— Instructions to follow —
Please give back only the lines below from the one containing "Before and after one commit to dreamer888/hm-MES., a" to the one containing "Also changed, not shown: other parts of readme.md (+1 -1", each repeated word for word, both ends included.

Top of Records shown

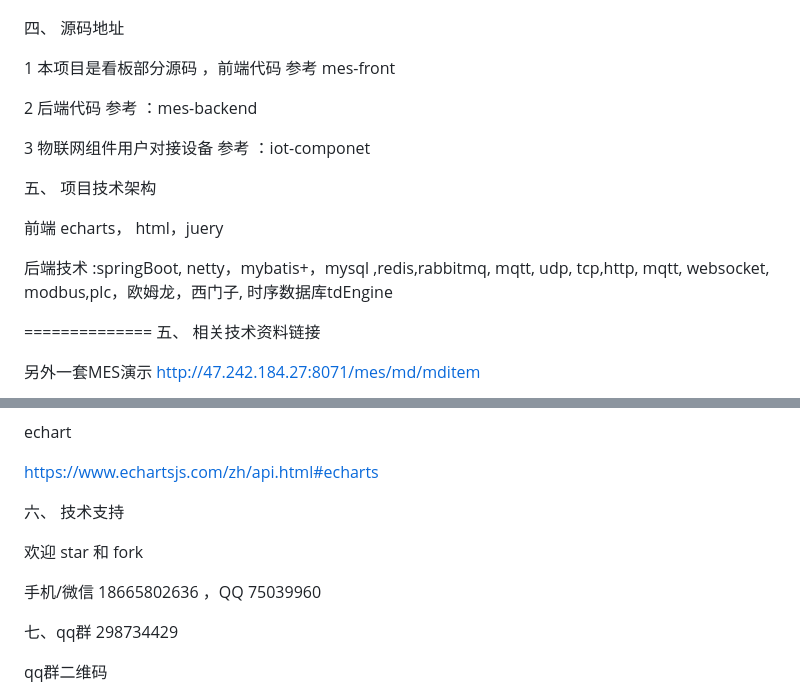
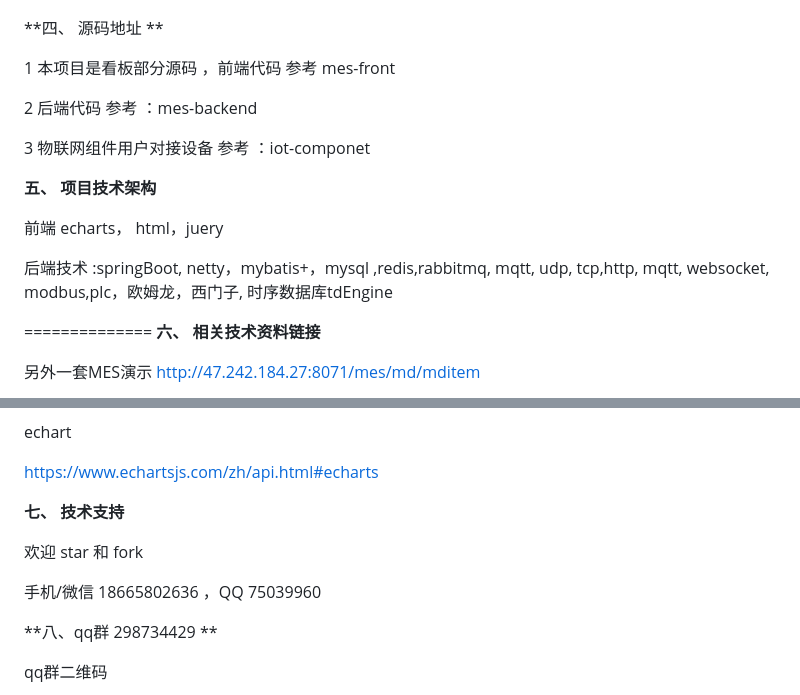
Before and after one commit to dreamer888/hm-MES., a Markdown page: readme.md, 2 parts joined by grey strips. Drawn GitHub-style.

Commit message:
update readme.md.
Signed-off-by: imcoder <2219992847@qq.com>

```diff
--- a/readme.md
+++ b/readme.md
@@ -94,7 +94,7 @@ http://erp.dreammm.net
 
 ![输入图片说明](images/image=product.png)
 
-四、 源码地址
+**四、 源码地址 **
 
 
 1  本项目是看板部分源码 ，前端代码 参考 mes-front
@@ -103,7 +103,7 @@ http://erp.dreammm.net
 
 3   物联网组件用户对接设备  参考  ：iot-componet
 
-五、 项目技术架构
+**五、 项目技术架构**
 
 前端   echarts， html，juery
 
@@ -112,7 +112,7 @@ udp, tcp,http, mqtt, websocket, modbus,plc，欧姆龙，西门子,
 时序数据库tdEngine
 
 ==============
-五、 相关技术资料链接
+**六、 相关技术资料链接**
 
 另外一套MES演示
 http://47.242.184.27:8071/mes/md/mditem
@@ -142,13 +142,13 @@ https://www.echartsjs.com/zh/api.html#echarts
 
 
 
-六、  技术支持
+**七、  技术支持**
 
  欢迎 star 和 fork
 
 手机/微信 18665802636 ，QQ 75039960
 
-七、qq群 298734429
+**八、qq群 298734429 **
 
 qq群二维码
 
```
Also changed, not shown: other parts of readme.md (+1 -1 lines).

Bottom of Records shown
Top of Records shown

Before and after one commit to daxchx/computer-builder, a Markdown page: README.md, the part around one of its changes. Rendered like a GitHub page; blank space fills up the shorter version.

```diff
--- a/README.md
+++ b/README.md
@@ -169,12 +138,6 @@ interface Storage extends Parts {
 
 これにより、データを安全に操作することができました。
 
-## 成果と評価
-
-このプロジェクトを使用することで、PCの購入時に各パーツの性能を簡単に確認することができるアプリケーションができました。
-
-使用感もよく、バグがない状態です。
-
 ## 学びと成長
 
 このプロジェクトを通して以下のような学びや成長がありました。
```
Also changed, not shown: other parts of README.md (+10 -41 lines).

Bottom of Records shown

— Task response —
Before and after one commit to dreamer888/hm-MES., a Markdown page: readme.md, 2 parts joined by grey strips. Drawn GitHub-style.

Commit message:
update readme.md.
Signed-off-by: imcoder <2219992847@qq.com>

```diff
--- a/readme.md
+++ b/readme.md
@@ -94,7 +94,7 @@ http://erp.dreammm.net
 
 ![输入图片说明](images/image=product.png)
 
-四、 源码地址
+**四、 源码地址 **
 
 
 1  本项目是看板部分源码 ，前端代码 参考 mes-front
@@ -103,7 +103,7 @@ http://erp.dreammm.net
 
 3   物联网组件用户对接设备  参考  ：iot-componet
 
-五、 项目技术架构
+**五、 项目技术架构**
 
 前端   echarts， html，juery
 
@@ -112,7 +112,7 @@ udp, tcp,http, mqtt, websocket, modbus,plc，欧姆龙，西门子,
 时序数据库tdEngine
 
 ==============
-五、 相关技术资料链接
+**六、 相关技术资料链接**
 
 另外一套MES演示
 http://47.242.184.27:8071/mes/md/mditem
@@ -142,13 +142,13 @@ https://www.echartsjs.com/zh/api.html#echarts
 
 
 
-六、  技术支持
+**七、  技术支持**
 
  欢迎 star 和 fork
 
 手机/微信 18665802636 ，QQ 75039960
 
-七、qq群 298734429
+**八、qq群 298734429 **
 
 qq群二维码
 
```
Also changed, not shown: other parts of readme.md (+1 -1 lines).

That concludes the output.